All the same, he was one of the most sought after rookies before the season started. He was selected in more drafts than standouts like Adam Henrique, Craig Smith, and fellow rookie blueliners Raphael Diaz and Adam Larsson. However, Ellis hasn’t been a factor in fantasy leagues this season. He’s only played in three games with Nashville and has yet to record his first NHL point.
Does that make this a bad season for Ellis? No. He’s got tremendous offensive potential and he’s put up encouraging numbers at the AHL level. He was never expected to be a major part of the 2011-12 Nashville Predators, due in no small part to the team’s depth when it comes to offensively gifted defenseman. He’s a great guy to hold onto in keeper leagues, but you jumped the gun if you took him in a single season pool.
Most Valuable Forward: Joffrey Lupul (Toronto Maple Leafs)
There were a number of really great candidates for this category, including James Neal and Kris Versteeg. What made me go with Lupul is the fact that he was only taken in 11% of Yahoo! drafts, compared to 36% for Versteeg and the vast majority of drafts for Neal.
Toronto has been slipping out of the playoff picture lately, but the single biggest reason they’re even competing this season has been the strength of their top line. Phil Kessel and Lupul have been great together and both should end up setting new career-highs. Lupul already has 17 goals and 40 points in 38 games, which is nine more points than he recorded in 54 contests during the 2010-11 campaign. Perhaps the most impressive stat when it comes to Lupul is that he has yet to go pointless in back-to-back contests this season.
Lupul might slow down a bit as the season progresses, but he’s not likely to collapse. A 70-80 point campaign isn’t an unrealistic expectation for him at this point.
Least Valuable Forward: Sidney Crosby (Pittsburgh Penguins)
I was very tempted to make injured players exempt from this category, but injuries are a big part of the sport and can break a team. More than that, people knew about Crosby’s health concerns going into the season, so if they took him early, they did so with eyes wide open. In fact, the allure of a healthy Crosby compelled most fantasy owners to take Crosby early in the third round. That would have looked like a steal under normal circumstances, but it was a huge gamble going into this draft and one that hurt a lot of fantasy owners.
If you took Crosby, you’ve more or less wasted a high round pick. He’s been limited to eight games this season – albeit eight stunning games that makes his current absence sting even more for hockey fans. Although information on Crosby’s status has been scarce at times, Penguins coach Dan Bylsma reported on December 28th that he’s still dealing with symptoms.
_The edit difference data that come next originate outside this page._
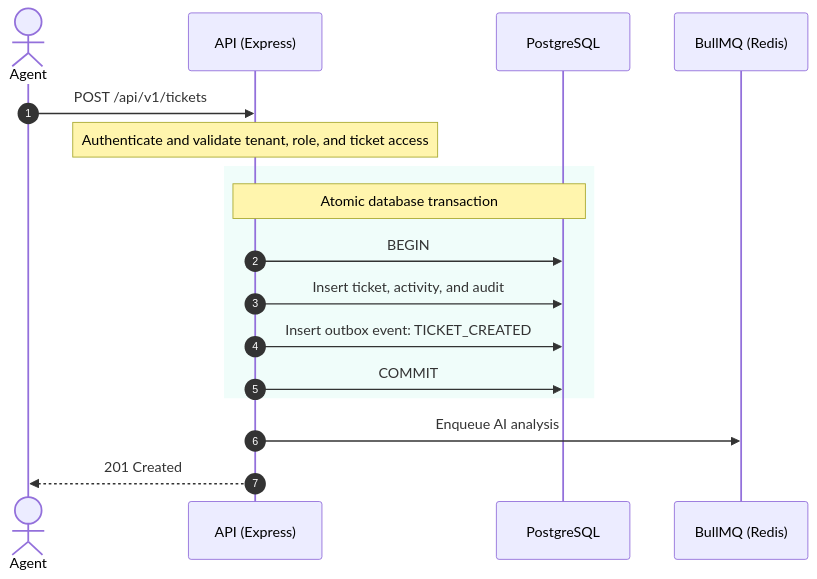
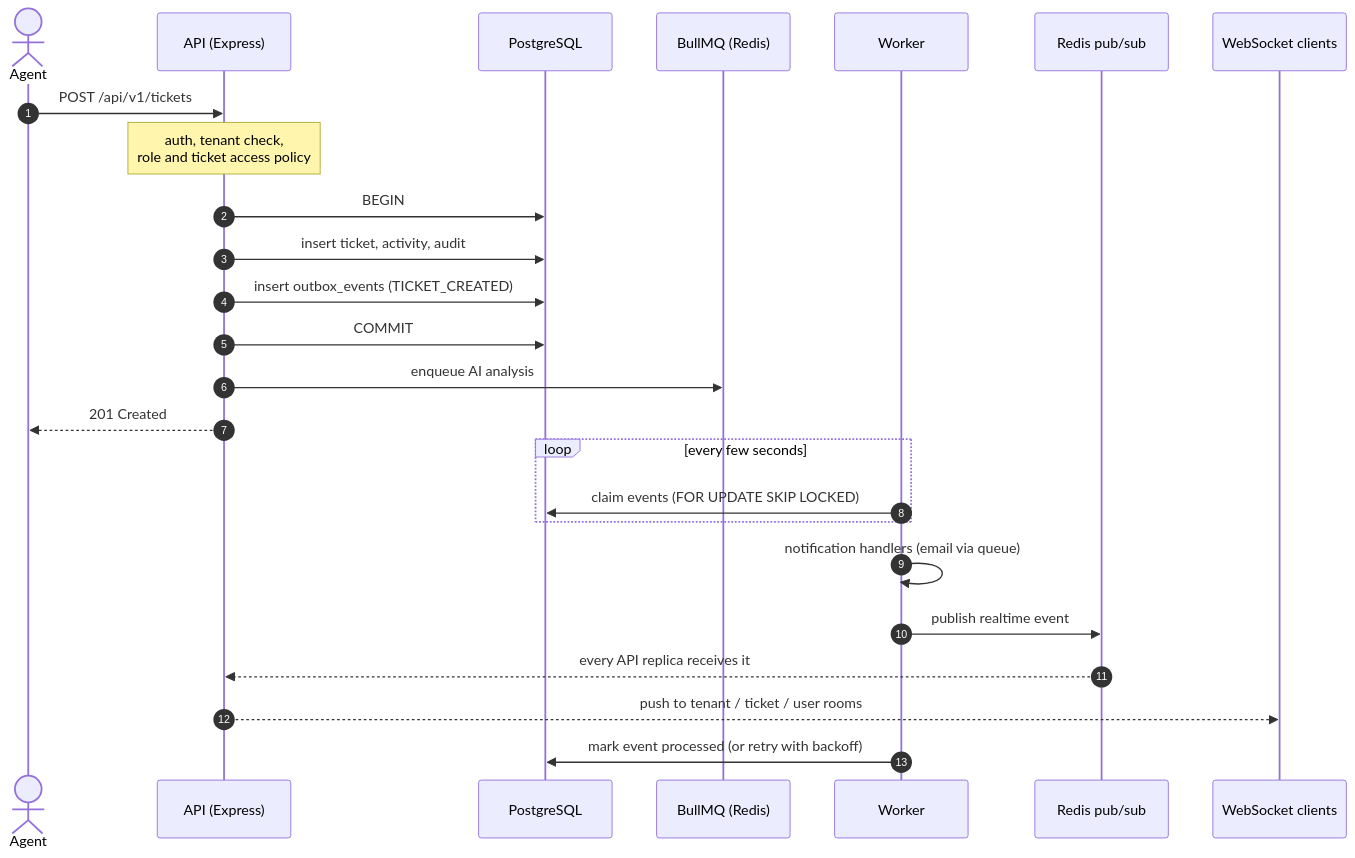
Before and after one commit to Noman-Ahmed-Khan/omni-support: the third of 7 diagrams in README.md, drawn with Mermaid. The commit also changed other lines of this file, not shown here.

Commit message:
docs: update ticket creation flow and event processing in README

````diff
--- a/README.md
+++ b/README.md
@@ -269,22 +268,29 @@
 ```mermaid
 sequenceDiagram
     autonumber
     actor Agent
     participant API as API (Express)
-    participant DB as PostgreSQL
-    participant Queue as BullMQ (Redis)
+    participant PG as PostgreSQL
+    participant Q as BullMQ (Redis)
+    participant W as Worker
+    participant R as Redis pub/sub
+    participant WS as WebSocket clients
 
     Agent->>API: POST /api/v1/tickets
-    Note over API: Authenticate and validate tenant, role, and ticket access
+    Note over API: auth, tenant check,<br/>role and ticket access policy
+    API->>PG: BEGIN
+    API->>PG: insert ticket, activity, audit
+    API->>PG: insert outbox_events (TICKET_CREATED)
+    API->>PG: COMMIT
+    API->>Q: enqueue AI analysis
+    API-->>Agent: 201 Created
 
-    rect rgb(240, 253, 250)
-        Note over API,DB: Atomic database transaction
-        API->>DB: BEGIN
-        API->>DB: Insert ticket, activity, and audit
-        API->>DB: Insert outbox event: TICKET_CREATED
-        API->>DB: COMMIT
+    loop every few seconds
+        W->>PG: claim events (FOR UPDATE SKIP LOCKED)
     end
-
-    API->>Queue: Enqueue AI analysis
-    API-->>Agent: 201 Created
+    W->>W: notification handlers (email via queue)
+    W->>R: publish realtime event
+    R-->>API: every API replica receives it
+    API-->>WS: push to tenant / ticket / user rooms
+    W->>PG: mark event processed (or retry with backoff)
 ```
````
At the time of writing, he hasn’t practiced with the Penguins in almost a month. Maybe he’ll come back before the end of the regular season, but even that isn’t a sure thing.